We’ve all been there before. A simple errand; some groceries, and a few household necessities. Everything is going smoothly, until suddenly, it isn’t. Members of your own squad have hijacked the mission to replenish weekly provisions. You’re struck dumbfounded because you’ve completed the task so many times before, with great ease.
Your children having an apocalyptic meltdown in the middle of the supermarket is not a reflection of you, but how you handle it is. Here are six simple options and examples of who you should and should not be in this fight for survival. Keep in mind, I am assuming you resisted the temptation to follow through on your initial reaction, which was obviously a roundhouse kick. If you haven’t lived out the fantasy of obliterating your beloved offspring with a sweet ninja move, here are the possibilities remaining:
What better way to divert attention from your child’s outburst, than to have one yourself? Little kids are supposed to lose their mind from time to time, don’t teach them it’s acceptable in adulthood by shouting them down and making belligerent threats. It’s 2018 my dude, you can’t even be mean to people on the internet without the threat of backlash. There’s no way you’re spanking a child in Shoprite, and that 6-year-old taunting you from the cart knows it.
Silent Stan is genderless and timeless. I’m just using the name Stan for the classic alliteration, like “Debbie Downer”. Sorry to all the Stans (and Debbies) out there, but Silent Stan sucks. Whether you want to deal with it or not, this a teachable moment. Doing absolutely nothing makes you look like a pushover and that label certainly won’t serve you well in future arguments.
Seriously? You’re just gonna repeat everything the kid says/does and further escalate the situation? I’m about to give up on finding an avocado that’s perfectly ripe (because we both know they don’t exist) and come over there to defuse the situation myself. Never mind, I’m just gonna take the modern-day high road on this one. I’m putting you on my Snapchat story.
The Passive Aggressive Snarky Jerk
Do you even like your kid, or am I watching some weird government experiment where they put two strangers together and force them to cohabitate in ACME? A long-winded diatribe of condescending remarks that are totally going over the head of your target audience. Whatever the hipster lingo for pointless is . . . that’s you right now.
The Guilt Tripper
Victimhood garners a lot of sympathy on social issues that are actually relevant. We need to remember that helping those in a vulnerable state is one of the most authentic deeds humanity can exhibit, but little Timmy losing his mind in the Pop-Tarts aisle does not count as an injustice. Handle your business, because whether you wanna face reality or not, people are watching. Crying and saying manipulative things like, “I must be a terrible parent to have such mean little kids,” just makes the situation more awkward.

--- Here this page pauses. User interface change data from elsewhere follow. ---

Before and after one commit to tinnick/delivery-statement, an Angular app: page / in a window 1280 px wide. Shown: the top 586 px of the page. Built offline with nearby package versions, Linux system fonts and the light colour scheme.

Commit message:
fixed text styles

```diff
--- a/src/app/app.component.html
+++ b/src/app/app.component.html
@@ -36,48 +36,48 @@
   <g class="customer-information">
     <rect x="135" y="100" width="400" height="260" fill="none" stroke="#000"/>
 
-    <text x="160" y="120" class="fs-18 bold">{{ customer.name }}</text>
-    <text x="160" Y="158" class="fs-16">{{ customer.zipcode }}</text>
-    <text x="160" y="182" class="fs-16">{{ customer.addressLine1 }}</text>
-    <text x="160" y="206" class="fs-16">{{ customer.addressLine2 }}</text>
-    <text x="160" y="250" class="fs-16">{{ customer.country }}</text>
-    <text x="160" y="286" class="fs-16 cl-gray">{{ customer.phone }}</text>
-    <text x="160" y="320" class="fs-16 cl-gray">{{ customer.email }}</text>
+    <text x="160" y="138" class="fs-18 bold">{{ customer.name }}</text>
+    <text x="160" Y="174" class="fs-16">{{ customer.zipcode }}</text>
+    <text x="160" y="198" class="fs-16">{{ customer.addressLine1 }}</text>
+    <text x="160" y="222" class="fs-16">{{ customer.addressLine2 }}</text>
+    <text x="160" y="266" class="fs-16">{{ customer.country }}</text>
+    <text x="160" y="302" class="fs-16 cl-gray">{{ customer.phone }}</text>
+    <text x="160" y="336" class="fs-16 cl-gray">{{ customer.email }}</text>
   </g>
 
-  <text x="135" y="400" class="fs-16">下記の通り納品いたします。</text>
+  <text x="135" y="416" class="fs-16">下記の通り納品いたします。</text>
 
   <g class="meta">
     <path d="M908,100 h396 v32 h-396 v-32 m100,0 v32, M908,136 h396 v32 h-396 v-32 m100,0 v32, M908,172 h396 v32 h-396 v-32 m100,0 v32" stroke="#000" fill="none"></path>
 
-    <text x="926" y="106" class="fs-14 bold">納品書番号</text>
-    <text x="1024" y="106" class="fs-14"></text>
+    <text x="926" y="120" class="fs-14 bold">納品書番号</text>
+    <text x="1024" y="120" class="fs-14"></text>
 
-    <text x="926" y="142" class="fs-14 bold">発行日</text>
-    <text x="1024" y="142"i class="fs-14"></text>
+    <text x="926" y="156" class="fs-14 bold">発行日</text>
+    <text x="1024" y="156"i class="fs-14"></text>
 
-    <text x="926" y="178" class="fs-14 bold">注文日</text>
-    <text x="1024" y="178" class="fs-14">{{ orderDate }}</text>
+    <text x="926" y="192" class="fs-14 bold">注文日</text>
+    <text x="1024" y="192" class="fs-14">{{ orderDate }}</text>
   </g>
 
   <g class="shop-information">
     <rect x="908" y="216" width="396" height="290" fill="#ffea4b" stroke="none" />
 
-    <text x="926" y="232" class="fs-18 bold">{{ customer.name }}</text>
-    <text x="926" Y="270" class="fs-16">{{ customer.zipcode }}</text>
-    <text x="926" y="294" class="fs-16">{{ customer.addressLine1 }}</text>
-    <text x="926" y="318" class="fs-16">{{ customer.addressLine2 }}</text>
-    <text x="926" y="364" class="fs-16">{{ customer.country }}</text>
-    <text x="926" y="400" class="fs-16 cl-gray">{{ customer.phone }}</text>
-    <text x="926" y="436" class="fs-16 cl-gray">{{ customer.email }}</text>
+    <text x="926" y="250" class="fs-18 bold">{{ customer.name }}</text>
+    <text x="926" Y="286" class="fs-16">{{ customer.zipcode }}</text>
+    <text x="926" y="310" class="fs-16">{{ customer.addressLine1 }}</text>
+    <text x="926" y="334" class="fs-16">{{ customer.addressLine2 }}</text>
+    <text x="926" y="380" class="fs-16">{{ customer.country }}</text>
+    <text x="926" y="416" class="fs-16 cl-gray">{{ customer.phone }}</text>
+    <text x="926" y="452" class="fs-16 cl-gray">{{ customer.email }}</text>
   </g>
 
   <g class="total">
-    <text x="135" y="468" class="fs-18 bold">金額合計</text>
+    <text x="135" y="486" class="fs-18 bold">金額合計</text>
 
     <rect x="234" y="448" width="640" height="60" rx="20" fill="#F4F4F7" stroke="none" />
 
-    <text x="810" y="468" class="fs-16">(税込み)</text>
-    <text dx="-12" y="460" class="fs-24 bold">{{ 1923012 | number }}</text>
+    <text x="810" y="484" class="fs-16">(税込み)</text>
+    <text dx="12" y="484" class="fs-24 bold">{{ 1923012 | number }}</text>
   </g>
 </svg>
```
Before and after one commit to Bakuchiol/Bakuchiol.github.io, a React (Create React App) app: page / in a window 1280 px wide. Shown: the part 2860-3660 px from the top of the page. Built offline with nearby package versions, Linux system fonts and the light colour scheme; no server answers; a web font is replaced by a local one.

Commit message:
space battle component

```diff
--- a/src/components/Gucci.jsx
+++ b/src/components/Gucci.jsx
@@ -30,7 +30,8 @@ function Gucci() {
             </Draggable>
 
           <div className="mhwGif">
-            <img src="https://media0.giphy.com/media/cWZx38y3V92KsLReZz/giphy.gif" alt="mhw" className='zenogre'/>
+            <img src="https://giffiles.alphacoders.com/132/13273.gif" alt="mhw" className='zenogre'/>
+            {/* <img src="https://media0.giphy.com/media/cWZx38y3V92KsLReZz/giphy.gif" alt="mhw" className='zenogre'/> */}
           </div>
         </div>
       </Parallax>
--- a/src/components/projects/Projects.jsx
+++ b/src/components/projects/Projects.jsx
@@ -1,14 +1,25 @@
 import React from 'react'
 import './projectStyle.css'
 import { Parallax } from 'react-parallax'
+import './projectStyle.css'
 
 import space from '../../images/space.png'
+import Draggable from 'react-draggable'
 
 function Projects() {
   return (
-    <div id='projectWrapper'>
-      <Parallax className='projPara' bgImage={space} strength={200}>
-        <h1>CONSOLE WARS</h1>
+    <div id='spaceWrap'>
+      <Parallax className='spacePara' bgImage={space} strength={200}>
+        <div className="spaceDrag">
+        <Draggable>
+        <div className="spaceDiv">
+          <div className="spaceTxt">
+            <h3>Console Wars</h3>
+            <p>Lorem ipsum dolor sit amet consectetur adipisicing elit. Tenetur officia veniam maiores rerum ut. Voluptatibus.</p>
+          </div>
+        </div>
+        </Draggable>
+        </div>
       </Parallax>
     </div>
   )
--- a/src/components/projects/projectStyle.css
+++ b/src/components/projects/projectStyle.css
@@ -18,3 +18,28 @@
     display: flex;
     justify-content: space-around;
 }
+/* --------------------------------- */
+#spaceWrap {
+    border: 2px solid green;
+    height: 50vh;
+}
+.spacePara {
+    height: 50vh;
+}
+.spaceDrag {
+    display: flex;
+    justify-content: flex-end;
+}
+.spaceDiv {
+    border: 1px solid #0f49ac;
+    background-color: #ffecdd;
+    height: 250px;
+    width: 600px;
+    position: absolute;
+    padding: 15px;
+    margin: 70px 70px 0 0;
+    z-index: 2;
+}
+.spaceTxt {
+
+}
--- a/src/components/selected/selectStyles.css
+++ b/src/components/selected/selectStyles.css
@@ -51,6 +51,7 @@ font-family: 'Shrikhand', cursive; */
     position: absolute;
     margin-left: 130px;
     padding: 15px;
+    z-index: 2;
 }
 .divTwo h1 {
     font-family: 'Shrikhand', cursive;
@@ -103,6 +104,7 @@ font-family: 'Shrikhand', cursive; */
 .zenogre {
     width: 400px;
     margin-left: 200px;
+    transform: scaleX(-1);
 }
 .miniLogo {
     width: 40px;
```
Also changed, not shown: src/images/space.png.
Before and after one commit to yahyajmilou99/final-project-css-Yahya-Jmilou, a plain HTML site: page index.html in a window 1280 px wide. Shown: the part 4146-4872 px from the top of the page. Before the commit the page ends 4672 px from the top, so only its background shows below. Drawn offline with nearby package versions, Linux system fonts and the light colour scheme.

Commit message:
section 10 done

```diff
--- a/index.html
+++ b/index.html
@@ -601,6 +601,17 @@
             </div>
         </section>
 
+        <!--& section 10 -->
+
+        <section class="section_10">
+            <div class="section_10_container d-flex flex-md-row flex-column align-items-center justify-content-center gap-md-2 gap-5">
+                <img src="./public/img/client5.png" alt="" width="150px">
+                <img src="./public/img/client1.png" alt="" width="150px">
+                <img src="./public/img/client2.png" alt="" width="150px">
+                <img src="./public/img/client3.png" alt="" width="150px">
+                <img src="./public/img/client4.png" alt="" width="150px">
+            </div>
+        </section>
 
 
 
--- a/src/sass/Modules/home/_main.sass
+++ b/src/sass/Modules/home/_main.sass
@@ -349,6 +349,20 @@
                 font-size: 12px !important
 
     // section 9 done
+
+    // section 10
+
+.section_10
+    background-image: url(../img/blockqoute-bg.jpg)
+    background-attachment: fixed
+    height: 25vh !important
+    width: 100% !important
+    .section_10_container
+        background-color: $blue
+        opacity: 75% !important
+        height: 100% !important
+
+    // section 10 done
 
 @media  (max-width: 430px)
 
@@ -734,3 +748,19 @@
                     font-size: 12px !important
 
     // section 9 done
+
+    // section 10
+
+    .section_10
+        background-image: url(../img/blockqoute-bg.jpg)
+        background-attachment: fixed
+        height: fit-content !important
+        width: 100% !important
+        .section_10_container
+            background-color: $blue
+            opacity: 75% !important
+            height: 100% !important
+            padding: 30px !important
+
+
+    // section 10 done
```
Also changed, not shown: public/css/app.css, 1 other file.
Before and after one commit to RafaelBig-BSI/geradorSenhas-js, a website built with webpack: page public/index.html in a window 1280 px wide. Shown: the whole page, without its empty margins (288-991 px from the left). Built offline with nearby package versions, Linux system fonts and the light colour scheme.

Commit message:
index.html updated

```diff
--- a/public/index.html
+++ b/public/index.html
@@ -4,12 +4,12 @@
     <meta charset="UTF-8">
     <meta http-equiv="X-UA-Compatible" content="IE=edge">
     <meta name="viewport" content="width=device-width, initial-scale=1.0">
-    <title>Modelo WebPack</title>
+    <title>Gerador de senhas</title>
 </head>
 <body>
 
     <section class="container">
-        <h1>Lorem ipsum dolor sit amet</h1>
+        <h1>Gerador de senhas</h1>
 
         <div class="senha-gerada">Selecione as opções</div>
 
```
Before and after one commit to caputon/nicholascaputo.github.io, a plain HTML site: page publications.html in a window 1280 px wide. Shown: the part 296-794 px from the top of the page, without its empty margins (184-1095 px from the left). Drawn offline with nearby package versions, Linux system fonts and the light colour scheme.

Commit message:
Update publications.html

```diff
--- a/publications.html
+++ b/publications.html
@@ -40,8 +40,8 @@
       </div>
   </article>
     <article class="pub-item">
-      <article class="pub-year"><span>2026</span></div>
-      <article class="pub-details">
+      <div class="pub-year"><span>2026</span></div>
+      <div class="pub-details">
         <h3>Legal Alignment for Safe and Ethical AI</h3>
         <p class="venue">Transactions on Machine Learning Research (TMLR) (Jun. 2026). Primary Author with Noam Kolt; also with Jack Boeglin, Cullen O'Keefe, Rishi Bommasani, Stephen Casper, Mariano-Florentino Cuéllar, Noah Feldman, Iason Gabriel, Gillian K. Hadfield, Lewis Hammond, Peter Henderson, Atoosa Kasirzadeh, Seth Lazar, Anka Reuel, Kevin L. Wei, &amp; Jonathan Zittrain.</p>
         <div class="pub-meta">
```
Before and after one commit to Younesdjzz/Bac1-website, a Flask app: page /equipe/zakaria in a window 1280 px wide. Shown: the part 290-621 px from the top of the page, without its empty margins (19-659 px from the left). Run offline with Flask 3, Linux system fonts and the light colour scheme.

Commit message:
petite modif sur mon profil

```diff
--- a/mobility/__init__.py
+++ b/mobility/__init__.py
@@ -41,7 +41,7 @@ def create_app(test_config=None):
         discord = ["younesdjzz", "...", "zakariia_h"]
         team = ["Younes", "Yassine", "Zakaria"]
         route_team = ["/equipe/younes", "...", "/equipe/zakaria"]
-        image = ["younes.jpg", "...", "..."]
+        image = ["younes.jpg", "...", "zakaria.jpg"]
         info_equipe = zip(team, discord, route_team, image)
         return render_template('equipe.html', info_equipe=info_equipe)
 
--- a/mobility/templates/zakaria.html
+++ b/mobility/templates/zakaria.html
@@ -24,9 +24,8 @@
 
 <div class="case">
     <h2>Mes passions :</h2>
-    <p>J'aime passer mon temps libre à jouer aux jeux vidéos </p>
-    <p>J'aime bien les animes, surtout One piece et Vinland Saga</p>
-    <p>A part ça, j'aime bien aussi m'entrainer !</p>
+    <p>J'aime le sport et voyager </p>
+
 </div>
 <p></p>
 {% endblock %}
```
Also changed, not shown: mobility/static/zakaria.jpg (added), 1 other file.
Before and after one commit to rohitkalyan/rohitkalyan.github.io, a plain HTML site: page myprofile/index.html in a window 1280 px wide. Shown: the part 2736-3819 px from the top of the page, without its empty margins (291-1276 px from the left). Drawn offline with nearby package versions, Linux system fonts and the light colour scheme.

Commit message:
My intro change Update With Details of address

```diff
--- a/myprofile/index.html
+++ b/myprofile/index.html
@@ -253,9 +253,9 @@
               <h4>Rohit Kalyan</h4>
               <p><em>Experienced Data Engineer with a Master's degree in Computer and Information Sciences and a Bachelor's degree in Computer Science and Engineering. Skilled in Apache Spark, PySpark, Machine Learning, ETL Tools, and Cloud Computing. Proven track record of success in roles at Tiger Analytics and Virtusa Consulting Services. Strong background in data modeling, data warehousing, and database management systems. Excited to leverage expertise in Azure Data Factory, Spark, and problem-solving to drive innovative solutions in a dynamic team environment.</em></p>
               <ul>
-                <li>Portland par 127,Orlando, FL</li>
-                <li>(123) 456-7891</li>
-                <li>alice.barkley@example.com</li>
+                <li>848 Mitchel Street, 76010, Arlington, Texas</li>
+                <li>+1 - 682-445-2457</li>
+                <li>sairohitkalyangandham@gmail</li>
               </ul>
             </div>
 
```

The Buzzcut Van Driessen
I’ve coined this phrase based on the two opposing ideologies practiced by the teachers from Beavis and Butthead. David Van Driessen is a peaceful and hopelessly optimistic hippie, while Coach Buzzcut is an old school hardass. In the fateful trenches of battle, somewhere between the yogurt and the eggs, you need to be stern, but you need to be fair. Remember despite what appears to be an act of treason is actually just a tiny piece of you trying to figure things out and negotiate with life as we already understand it to be. Explain the improper behavior. Explain the simple solution. Explain that you love them and promise the agony of not be awarded Captain Crunch for dinner will pass. It might not stop the rain, but it shows you will patiently walk with them through the downpour (or whatever other insta-quote you wanna insert here). This moment isn’t about actually stopping the tantrum, because to be honest, there is no consistent method to rely on. This is about modeling a sense of composure that will shape their future behavior, and keep you off the wrong side viral notoriety. Clear your head and do what you were meant to do. You are their light.
My dad once told me, “There’s no manual for being a parent. I did the best I could and you turned out pretty good, so you’re welcome.” It should also be noted that my mom once said, “If it weren’t for me, you would have never lived until the age of five.” Go figure. They were both right.